Much of the recent concern relates to the HPC's role in reviewing building permits. The HPC uses two documents to guide it: the Preservation Ordinance (municipal law) and the Architectural Review Guidelines. The ordinance gives the HPC its legal authority. It was originally passed by the village board in 1972 and was most recently updated in 1999. This commission is not at liberty to stray from the ordinance. We can neither exceed our governing authority, nor shirk it.
The guidelines serve as the basis on which the HPC makes its permit review decisions, as well as for the public to understand how we make our decisions. The guidelines are also approved by the board.
Section 7-9-9 of the ordinance outlines our review authority. In general, permit reviews in the historic districts are advisory only, and in the past two years, 94 percent of permits reviewed were advisory.
However, the ordinance also dictates that under certain conditions, some projects require a Certificate of Appropriateness (COA) before a permit can be issued. These conditions include projects which meet the definition of demolition or receive village funding. Demolition is defined by the ordinance as "the razing or destruction, whether entirely or in significant part, of a building, structure, site or object. Demolition includes the removal of a building or object from its site or the removal or destruction of its fašade or surface."
Unfortunately, some confusion has been generated by statements in the guidelines. The statement on the cover that the HPC's review is "mandatory for Oak Park Landmarks and advisory for other buildings located in Oak Park historic districts," is not entirely accurate when compared to the ordinance for the reasons cited above. However, since it is the guidelines that most people see and read, this has understandably created confusion when a COA is required. I pledge that the HPC will work with the board to clarify the language in the guidelines.
The HPC recognizes that a major construction project is a stressful and difficult process for most homeowners. I believe that this commission does its best to understand homeowners' needs and works to achieve a successful outcome that meets the guidelines. We deny few COA applications and have had very few public hearings/appeals. I believe that is evidence of the willingness of the HPC to work with homeowners to achieve their project goals.
It is, of course, the right for any applicant to request a public hearing and to appeal a decision to the village board.
I encourage anyone living in a historic district and contemplating a renovation or expansion project to contact our staff liaison, Doug Kaarre, at village hall (358-5417). The commission also has a brochure on the permit review process, and our ordinance and guidelines can be found on the village's website.

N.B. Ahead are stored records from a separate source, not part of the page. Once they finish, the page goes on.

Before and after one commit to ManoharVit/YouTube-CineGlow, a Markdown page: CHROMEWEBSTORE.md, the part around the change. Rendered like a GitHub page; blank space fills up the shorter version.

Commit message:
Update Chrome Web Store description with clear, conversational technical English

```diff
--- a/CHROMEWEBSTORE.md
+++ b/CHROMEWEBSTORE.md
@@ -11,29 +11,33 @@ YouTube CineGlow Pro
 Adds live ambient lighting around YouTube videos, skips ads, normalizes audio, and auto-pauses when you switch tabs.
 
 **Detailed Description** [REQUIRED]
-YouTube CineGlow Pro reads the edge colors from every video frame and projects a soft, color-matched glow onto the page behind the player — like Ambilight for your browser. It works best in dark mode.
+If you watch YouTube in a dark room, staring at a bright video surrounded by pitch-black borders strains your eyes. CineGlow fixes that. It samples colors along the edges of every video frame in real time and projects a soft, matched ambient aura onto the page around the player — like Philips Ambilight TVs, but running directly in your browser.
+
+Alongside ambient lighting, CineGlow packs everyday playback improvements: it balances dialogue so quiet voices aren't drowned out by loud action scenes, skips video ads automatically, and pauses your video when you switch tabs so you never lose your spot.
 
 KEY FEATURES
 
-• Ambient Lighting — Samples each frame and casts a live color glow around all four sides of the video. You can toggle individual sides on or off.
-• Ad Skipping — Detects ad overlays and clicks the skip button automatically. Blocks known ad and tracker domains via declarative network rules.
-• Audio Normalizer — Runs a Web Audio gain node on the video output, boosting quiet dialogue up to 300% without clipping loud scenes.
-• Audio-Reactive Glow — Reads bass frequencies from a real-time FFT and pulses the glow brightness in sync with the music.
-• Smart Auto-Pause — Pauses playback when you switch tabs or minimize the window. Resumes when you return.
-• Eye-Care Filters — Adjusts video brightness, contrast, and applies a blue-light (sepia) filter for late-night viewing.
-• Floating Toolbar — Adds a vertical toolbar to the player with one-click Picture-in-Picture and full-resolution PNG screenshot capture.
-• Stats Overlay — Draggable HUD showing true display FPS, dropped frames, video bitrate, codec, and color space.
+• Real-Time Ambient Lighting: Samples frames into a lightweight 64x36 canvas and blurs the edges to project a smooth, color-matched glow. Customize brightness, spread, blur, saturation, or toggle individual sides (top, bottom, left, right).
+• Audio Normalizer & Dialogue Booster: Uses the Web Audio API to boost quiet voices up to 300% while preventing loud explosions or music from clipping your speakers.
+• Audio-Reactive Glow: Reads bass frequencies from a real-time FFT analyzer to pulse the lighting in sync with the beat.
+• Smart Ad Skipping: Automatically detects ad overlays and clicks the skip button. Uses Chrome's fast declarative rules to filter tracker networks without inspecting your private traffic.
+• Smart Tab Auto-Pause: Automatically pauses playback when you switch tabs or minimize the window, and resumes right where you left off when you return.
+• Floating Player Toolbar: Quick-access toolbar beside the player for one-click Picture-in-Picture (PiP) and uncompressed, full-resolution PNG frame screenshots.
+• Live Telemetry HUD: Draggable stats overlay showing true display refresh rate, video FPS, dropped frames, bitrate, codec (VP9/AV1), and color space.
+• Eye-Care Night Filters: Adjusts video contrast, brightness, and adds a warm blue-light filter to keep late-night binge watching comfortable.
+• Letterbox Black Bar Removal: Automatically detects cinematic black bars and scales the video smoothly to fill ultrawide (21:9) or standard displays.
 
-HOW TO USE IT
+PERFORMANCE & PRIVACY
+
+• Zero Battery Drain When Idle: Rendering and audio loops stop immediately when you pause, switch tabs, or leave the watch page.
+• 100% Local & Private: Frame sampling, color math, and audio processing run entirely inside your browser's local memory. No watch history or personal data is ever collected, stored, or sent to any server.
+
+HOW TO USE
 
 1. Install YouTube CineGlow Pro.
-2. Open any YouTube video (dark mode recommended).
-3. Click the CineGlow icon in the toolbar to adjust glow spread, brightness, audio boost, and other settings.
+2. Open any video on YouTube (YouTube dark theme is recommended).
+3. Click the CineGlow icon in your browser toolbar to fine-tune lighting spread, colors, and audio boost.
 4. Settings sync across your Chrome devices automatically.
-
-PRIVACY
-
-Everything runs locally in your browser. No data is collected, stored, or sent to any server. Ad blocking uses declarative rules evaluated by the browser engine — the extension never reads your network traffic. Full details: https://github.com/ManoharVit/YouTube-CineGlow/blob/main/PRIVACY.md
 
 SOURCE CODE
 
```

The efforts, both public and private, over the past 30 years to preserve Wright's Home and Studio, maintain an excellent Historical Society and establish three historic districts are evidence of the commitment of Oak Park to preserve its historic character. This commission will continue to work to maintain the historic character of our village in a manner that is respectful and, frankly, as painless a process as possible for property owners.
? Douglas Gilbert is chair of the Oak Park Historic Preservation Commission.